PHOTOS 9-11: RAE HUO; PHOTO 12: MARTHA CHENG
After all that meat, fire and smoke, only one dessert can complete the night: shave ice at City Café. This isn’t a syrup-drenched affair, but rather, Taiwanese-style shave ice, which is all about the toppings. The custard, creamy and smooth, is a must. From there, you can choose from more than a dozen toppings. Some are familiar—tapioca pearls, mochi and red bean, some more exotic—sweetened, stewed taro and peanuts and grass jelly, which have an herbal, Chinese medicinelike quality (eating it makes me feel healthy). For Taiwanese-style shave ice, City Café ladles brown sugar syrup on the ice, which provides the perfect backdrop to the goodies.
This cute, bright snack shop is open until 9 p.m., which means your crawl may start and end early.
Total for two: Sushi ii: $48.17 + Yakiniku Don Day: $53.45 + City Cafe: $5.50 = $107.12
Sushi ii, in Samsung Plaza, 655 Keeaumoku St., Suite 109, (808) 942-5350.
Yakiniku Don-Day, 905A Keeaumoku St., (808) 951-1004.
City Cafe, 1518-F Makaloa St., (808) 398-7598.
Tour No. 3: Waikiki Walk
Waikiki is where I go to pretend I’m in a big city. Maybe more of a Times Square in New York City type of experience than East Village, but still, a city.

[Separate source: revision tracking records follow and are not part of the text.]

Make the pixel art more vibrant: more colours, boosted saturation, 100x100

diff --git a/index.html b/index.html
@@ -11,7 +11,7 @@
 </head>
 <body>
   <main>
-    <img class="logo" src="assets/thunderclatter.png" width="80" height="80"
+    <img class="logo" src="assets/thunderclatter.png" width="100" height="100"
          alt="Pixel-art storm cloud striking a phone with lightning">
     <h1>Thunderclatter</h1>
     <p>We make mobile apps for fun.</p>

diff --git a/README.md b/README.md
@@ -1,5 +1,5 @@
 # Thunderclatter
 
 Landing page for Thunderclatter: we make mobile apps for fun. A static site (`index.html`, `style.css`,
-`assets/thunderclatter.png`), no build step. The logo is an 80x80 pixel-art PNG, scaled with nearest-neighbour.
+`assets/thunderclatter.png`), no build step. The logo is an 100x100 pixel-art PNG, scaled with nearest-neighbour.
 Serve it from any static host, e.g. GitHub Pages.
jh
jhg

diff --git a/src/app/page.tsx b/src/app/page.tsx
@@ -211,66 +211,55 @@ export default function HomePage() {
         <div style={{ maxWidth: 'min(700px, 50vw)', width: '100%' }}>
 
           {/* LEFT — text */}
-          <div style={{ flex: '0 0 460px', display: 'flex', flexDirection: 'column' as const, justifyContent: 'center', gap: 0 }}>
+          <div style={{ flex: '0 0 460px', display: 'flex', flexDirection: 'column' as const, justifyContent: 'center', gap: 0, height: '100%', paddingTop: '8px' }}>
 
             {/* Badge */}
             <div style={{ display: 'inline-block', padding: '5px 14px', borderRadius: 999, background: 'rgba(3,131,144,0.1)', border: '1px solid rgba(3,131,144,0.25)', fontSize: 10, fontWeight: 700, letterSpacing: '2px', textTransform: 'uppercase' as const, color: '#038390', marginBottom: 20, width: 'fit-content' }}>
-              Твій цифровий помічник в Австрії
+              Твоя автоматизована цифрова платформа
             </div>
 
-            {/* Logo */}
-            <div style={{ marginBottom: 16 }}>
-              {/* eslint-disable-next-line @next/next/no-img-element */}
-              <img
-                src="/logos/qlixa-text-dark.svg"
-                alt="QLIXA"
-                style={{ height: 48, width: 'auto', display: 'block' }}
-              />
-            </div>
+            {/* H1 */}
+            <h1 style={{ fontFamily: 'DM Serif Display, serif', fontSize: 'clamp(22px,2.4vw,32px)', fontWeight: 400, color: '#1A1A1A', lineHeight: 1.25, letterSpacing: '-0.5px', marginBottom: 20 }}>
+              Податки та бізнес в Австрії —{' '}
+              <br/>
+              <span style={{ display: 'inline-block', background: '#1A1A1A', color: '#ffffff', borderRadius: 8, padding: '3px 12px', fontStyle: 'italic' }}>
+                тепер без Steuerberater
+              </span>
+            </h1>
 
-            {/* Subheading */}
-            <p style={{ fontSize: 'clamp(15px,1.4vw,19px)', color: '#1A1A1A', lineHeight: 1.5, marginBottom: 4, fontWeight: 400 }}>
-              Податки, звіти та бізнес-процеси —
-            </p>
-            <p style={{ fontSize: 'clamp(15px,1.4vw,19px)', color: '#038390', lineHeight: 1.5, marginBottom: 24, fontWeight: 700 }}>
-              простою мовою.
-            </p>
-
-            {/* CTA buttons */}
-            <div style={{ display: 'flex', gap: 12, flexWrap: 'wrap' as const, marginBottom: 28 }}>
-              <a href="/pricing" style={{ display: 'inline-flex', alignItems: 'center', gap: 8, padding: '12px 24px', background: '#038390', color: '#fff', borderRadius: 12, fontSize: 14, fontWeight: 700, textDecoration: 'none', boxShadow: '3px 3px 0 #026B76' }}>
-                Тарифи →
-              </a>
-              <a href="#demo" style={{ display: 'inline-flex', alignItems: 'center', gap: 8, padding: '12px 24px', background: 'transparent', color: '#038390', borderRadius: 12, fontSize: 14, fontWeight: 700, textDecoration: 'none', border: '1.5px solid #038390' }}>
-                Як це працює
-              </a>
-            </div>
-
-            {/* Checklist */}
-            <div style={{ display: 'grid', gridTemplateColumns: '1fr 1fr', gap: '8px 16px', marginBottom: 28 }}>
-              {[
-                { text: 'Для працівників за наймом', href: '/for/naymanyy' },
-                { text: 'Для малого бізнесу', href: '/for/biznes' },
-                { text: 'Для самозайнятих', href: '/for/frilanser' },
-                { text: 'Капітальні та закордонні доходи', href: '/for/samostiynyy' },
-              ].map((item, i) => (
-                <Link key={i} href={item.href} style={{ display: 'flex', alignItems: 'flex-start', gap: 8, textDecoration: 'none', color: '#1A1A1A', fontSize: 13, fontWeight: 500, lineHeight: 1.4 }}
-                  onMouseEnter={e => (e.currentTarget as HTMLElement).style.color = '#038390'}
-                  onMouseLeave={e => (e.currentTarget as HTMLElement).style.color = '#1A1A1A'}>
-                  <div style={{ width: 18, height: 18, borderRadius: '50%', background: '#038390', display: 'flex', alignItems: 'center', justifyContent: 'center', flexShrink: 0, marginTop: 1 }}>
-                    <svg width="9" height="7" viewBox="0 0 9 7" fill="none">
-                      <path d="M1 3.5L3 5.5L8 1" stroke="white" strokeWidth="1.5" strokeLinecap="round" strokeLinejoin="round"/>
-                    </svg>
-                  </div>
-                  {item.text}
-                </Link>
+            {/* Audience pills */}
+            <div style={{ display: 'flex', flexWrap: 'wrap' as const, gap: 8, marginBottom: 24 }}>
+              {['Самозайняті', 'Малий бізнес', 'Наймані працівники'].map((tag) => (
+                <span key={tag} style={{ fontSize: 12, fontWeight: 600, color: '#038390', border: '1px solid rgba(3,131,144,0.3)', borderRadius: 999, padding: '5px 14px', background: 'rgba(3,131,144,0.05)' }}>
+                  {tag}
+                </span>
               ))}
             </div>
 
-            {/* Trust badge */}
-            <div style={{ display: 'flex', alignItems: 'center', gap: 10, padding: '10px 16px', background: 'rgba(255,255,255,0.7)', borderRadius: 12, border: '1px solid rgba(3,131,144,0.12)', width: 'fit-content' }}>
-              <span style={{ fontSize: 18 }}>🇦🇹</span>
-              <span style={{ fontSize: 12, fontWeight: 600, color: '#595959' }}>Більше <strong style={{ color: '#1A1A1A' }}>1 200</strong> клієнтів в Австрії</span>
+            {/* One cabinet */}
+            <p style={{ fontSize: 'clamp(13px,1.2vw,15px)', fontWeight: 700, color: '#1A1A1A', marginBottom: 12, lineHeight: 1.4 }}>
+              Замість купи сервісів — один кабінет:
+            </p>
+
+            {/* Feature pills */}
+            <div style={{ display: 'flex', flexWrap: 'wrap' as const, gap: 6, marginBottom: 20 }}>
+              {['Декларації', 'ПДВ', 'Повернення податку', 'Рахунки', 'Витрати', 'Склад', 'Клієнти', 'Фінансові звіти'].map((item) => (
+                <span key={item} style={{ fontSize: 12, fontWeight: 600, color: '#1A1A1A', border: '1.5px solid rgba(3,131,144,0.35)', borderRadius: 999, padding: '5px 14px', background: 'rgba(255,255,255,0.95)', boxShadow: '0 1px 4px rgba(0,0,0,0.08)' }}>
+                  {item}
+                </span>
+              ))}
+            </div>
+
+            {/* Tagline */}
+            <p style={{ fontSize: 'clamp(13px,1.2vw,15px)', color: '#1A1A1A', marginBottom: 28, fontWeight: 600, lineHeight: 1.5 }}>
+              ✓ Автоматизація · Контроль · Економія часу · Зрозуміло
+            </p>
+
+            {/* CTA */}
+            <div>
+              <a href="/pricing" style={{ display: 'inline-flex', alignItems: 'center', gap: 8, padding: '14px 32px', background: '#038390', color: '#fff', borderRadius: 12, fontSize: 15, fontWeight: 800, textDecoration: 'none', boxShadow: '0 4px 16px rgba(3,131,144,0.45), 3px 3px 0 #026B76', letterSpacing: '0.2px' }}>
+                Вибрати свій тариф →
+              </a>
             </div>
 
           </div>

It’s more spread out than Keeaumoku, but the ocean and wide sidewalks make for pleasant ambling when restaurant hopping.
Waikiki is where restaurateurs pour money into their restaurants, and for a relatively small admission fee, I get to enjoy the spectacle. It’s where I can dine and not feel like I’m in an office building with a bunch of tables in it, which is often what it feels like, or literally is, to dine in Honolulu. I love Formica and dingy holes-in-the-wall, but sometimes, I want something grander.
Hemingway Old Fashioned at L'Aperitif.
photo: martha cheng
There’s hardly a better place to seek luxe treatment than at Halekulani, and our crawl here starts at L’Aperitif, a new bar concept inside La Mer. (And what better place to get an aperitif, a pre-dinner cocktail, than at a place called L’Aperitif?)
The first thing you notice at L’Aperitif are the menus. They are tabloid-newspaper size, the cocktails listed on thick, yellowed paper, as if the menus have been around since the turn of the century. L’Aperitif draws on the past—France’s Belle Époque. The Halekulani brought on Colin Field, the head bartender of the Hemingway Bar at the Ritz Hotel Paris, to come up with the cocktail menu. Cocktail descriptions are whimsically baroque. Take the Hemingway Old Fashioned:
“Imagine making a true thick sauce of sugar and bitters of Trinidad, mixed with the juice of half a lemon and orange, then adding plenty of beautiful ice and marry Maker’s Mark bourbon. Stir for 12 seconds and you say… ‘oh my God!’”
I start a Waikiki progressive dinner at L’Aperitif partly for the quality of the drinks and because it takes the place of theater before dinner: Everything’s a bit showy, from the careful mixing of the drinks to the oversize rose perched on my Esprit Chanel to the ice itself. Order the cognac over ice, and the bartender will bring out the $1,000 spherical ice-making contraption, which shapes a cylinder of ice into a perfect sphere right before your eyes. It’s a marvel.
The Esprit Chanel combines Lillet, a French aperitif wine, and Citadelle gin for a surprisingly light cocktail with just a touch of sweet. The main drawback at L’Aperitif, though, is the price: $20 a cocktail. What makes it a little more palatable: Each drink comes with a one-bite pairing. For the Esprit Chanel, a foie gras with rose petal marmalade on a brioche chip, for the Hemingway Old Fashioned, an olive and blue cheese croquette.
One thing to note: L’Aperitif requires a long-sleeved, collared shirt for men.